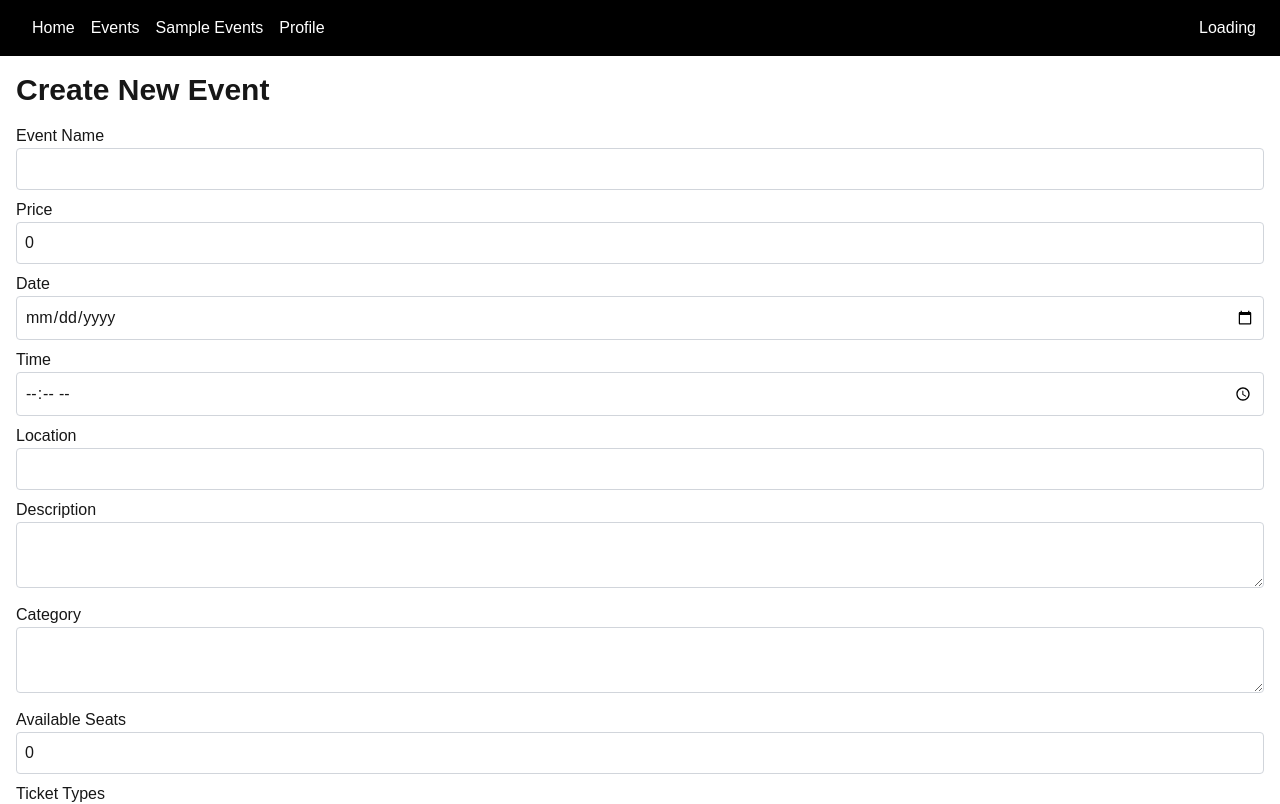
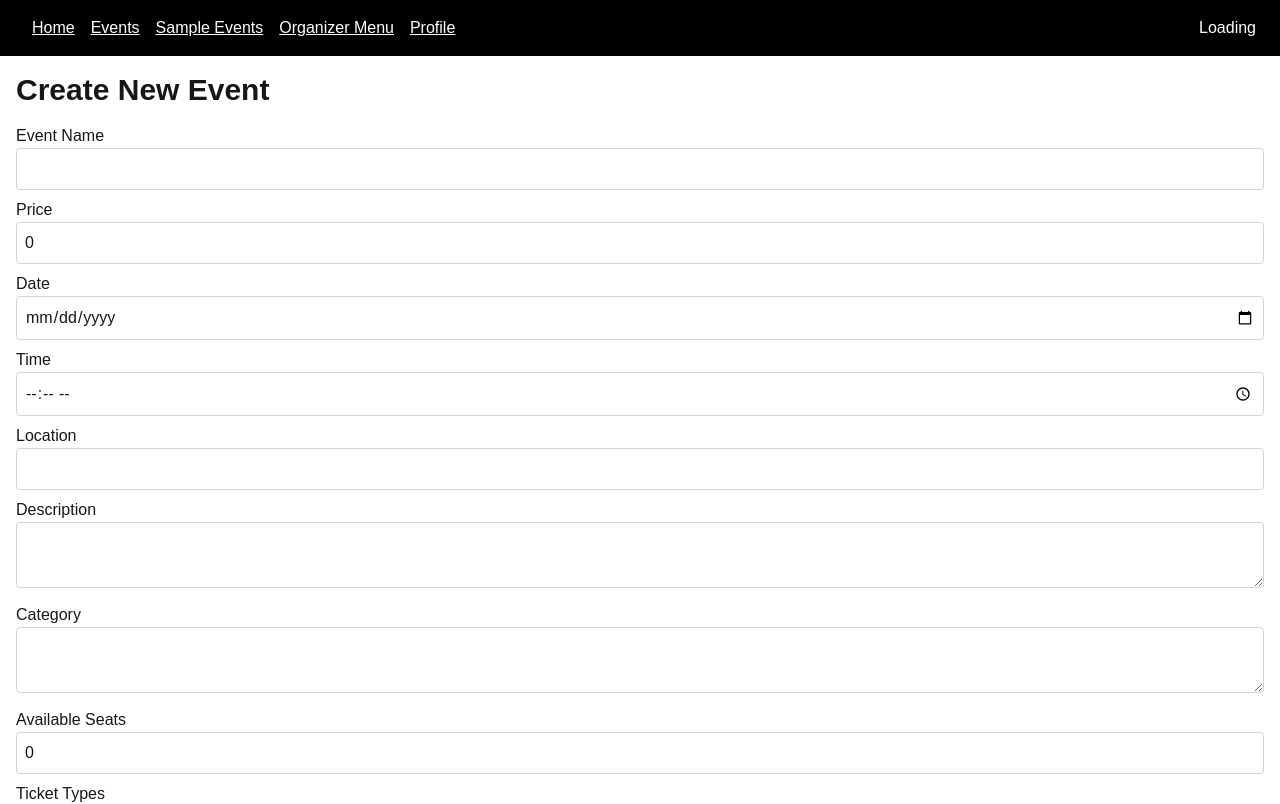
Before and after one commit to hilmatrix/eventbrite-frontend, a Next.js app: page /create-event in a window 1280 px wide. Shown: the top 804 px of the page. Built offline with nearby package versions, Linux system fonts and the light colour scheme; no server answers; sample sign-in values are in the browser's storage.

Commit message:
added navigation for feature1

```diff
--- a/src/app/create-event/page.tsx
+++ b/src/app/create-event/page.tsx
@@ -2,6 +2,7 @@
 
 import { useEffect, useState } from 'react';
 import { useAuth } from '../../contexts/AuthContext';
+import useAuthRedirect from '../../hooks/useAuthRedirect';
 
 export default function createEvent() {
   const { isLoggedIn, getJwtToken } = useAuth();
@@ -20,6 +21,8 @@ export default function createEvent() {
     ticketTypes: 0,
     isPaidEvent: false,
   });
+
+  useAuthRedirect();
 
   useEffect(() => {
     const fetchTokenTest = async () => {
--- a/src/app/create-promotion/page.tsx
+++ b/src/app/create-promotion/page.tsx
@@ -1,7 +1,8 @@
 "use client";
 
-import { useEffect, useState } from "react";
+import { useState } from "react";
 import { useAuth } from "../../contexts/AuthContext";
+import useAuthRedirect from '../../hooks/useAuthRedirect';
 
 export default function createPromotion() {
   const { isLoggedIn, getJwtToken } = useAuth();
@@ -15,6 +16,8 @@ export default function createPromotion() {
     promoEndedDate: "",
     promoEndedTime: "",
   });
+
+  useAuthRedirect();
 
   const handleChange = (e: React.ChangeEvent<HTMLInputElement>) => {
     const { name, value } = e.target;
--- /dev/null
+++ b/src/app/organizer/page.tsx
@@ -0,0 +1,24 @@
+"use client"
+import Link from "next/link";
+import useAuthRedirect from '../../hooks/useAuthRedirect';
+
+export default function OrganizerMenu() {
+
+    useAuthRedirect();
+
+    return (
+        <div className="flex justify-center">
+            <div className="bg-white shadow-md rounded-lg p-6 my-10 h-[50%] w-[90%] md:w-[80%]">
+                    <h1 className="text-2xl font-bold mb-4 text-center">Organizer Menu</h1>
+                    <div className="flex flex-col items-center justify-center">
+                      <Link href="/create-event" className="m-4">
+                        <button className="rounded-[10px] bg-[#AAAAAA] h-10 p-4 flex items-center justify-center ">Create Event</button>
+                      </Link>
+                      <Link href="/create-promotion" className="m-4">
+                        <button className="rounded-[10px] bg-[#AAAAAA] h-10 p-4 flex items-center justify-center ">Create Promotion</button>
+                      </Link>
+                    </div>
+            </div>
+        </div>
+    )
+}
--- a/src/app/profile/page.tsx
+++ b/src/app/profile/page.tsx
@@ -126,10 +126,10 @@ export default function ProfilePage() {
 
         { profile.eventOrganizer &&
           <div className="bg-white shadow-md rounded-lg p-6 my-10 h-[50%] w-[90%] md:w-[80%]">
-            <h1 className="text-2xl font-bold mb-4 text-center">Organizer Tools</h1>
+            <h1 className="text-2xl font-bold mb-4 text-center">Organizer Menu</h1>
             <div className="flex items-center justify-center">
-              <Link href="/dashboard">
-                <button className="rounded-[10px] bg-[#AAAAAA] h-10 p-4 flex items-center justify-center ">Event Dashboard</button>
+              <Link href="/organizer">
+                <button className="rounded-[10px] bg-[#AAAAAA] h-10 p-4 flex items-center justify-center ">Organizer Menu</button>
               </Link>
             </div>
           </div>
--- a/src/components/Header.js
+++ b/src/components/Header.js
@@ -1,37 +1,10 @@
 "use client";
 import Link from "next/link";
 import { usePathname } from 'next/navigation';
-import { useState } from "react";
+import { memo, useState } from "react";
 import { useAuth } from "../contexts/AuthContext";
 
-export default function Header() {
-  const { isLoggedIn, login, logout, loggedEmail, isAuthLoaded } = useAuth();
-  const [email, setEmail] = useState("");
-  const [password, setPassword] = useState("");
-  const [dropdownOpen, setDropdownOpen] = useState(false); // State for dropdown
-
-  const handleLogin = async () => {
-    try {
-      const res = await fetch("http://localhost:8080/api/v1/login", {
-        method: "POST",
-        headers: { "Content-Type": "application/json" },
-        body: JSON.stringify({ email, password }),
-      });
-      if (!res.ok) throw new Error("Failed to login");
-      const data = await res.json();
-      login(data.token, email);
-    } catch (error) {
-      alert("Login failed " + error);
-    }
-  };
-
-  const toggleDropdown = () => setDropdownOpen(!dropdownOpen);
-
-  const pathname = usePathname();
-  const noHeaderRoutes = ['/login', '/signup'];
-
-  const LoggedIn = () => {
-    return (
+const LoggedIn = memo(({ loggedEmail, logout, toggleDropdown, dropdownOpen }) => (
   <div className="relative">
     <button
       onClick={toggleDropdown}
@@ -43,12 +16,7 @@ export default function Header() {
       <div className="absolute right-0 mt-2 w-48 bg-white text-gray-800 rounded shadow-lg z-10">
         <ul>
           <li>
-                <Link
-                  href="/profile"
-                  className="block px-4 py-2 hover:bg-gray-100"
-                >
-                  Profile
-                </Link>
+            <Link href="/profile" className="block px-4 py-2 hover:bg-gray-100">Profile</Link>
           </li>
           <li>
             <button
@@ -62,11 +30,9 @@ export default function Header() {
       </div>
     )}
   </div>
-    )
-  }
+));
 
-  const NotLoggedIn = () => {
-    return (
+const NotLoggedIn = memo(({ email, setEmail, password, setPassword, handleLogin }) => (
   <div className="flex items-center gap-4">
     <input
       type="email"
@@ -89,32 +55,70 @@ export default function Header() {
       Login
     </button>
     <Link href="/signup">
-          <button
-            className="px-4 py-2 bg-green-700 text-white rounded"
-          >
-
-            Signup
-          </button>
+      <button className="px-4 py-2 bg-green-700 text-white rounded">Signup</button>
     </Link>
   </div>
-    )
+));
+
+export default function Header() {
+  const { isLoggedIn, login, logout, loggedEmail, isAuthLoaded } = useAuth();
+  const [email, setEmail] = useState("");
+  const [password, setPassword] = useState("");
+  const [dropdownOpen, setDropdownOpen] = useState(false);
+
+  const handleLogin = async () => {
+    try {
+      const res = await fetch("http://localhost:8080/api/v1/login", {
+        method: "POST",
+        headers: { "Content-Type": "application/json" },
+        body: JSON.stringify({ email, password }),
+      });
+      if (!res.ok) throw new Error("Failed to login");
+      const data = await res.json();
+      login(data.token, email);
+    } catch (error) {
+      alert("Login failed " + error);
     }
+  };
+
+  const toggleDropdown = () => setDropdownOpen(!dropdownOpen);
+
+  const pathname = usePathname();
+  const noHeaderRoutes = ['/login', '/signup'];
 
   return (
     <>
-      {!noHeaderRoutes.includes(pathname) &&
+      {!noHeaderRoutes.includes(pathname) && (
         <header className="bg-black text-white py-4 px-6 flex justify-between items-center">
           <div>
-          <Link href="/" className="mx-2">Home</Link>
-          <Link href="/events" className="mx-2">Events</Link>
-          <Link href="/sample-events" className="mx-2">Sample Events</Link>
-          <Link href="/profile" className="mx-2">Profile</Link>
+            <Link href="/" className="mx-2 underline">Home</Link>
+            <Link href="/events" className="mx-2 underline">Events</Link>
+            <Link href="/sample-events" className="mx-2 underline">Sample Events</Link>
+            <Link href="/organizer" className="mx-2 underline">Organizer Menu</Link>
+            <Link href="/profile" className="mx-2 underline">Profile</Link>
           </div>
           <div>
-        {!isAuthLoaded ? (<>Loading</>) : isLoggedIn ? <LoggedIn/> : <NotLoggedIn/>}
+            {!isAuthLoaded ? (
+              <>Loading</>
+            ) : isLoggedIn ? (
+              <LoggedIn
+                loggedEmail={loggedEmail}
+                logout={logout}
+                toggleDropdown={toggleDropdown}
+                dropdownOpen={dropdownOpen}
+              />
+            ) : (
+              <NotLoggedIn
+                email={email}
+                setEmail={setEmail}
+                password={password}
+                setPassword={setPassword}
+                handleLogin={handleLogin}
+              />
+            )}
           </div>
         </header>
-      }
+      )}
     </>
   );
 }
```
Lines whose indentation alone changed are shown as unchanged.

==========

Task instructions
Filter the records down to the lines containing the word "Content", and copy those.

Response
-        headers: { "Content-Type": "application/json" },
+        headers: { "Content-Type": "application/json" },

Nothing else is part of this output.